Seymour Chwast

Recent articles about Seymour Chwast

The stuff they like

Issue 43, Spring 2002


The Fall 2000 issue of The Ganzfeld was a 152-page pocket book; the latest is…

Look away

Issue 38, Winter 2000


‘The South’, Seymour Chwast’s special civil rights issue of Push Pin Graphic, was a virtuoso…

Changing of the guard

Issue 8, Autumn 1993


American graphic design is divided. The once rebellious avant-garde has become the status quo…

Recent blog posts by Seymour Chwast

Talented talent-spotter

17 January 2017

Unit Editions’ second book about Herb Lubalin zeroes in on his ‘expressive typography’ and his gifted collaborators
Unit Editions’ Herb Lubalin: Typographer is a slimmer, more compact volume than the publisher’s popular blockbusters on Supergraphics, Henrion and Lubalin himself, writes John L. Walters.

Kemistry’s greatest hits

13 March 2015

Kemistry Gallery’s brief pop-up exhibition at Protein Studios gives visitors a chance to sample its quirky approach to design and graphic art
Kemistry Gallery occupied a small space in Shoreditch for ten years, and in that time, they showed a series of stimulating exhibitions.

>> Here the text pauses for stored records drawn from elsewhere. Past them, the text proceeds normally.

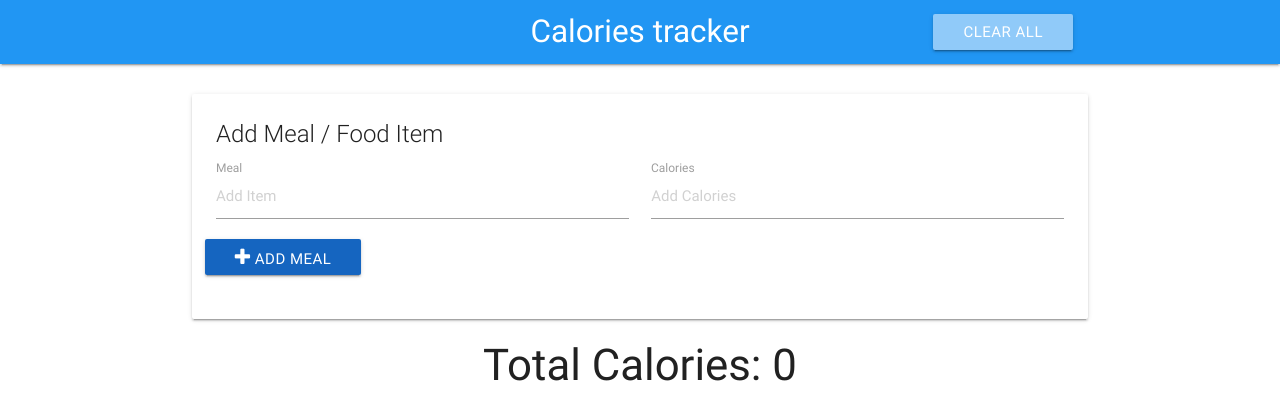
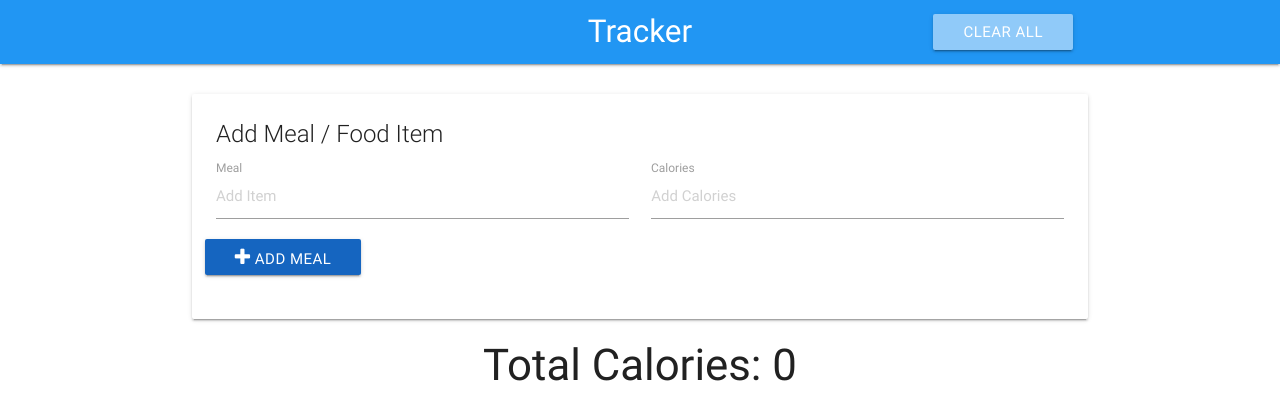
Before and after one commit to siddhantmendhe/CaloriesTracker, a plain HTML site: page index.html in a window 1280 px wide. Drawn offline with nearby package versions, Linux system fonts and the light colour scheme.

Commit message:
Update index.html

```diff
--- a/index.html
+++ b/index.html
@@ -13,7 +13,7 @@
   <nav>
     <div class="nav-wrapper blue">
       <div class="container">
-        <a href="#" class="brand-logo center">Calories tracker</a>
+        <a href="#" class="brand-logo center">Tracker</a>
         <ul class="right">
           <li><a href="#" class="clear-btn btn blue lighten-3">Clear All</a></li>
         </ul>
```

Seymour and Milton

1 October 2013

A poster show at Kemistry Gallery celebrates two founders of New York’s Push Pin studio
  A current exhibition at the small Kemistry gallery in Shoreditch features posters by Seymour Chwast and Milton Glaser, two of the founders of New York’s celebrated Push Pin studio. We asked Kemistry founder Graham McCallum about his love for their work.

Private fears of public speaking

3 June 2013

A report from day two of the inaugural Point conference in London
Conference themes are often loosely interpreted by speakers and the themes themselves leave space for interpretation, writes Sarah Snaith in the second of two reports from the conference (see John O’Reilly’s ‘Talking about the A-word’ on the Eye blog).

Divine Noir

2 September 2010

From Hell to Heaven in Seymour Chwast’s graphic take on Dante
Seymour Chwast’s first graphic novel, published next week, sees the designer / illustrator tackle Dante Alighieri’s fourteenth century masterpiece the Divine Comedy. In this graphic re-telling of the medieval poem, Dante dons a Dick Tracy trench coat and fedora, while Virgil (his guide) sports a tuxedo, bowler hat and cane.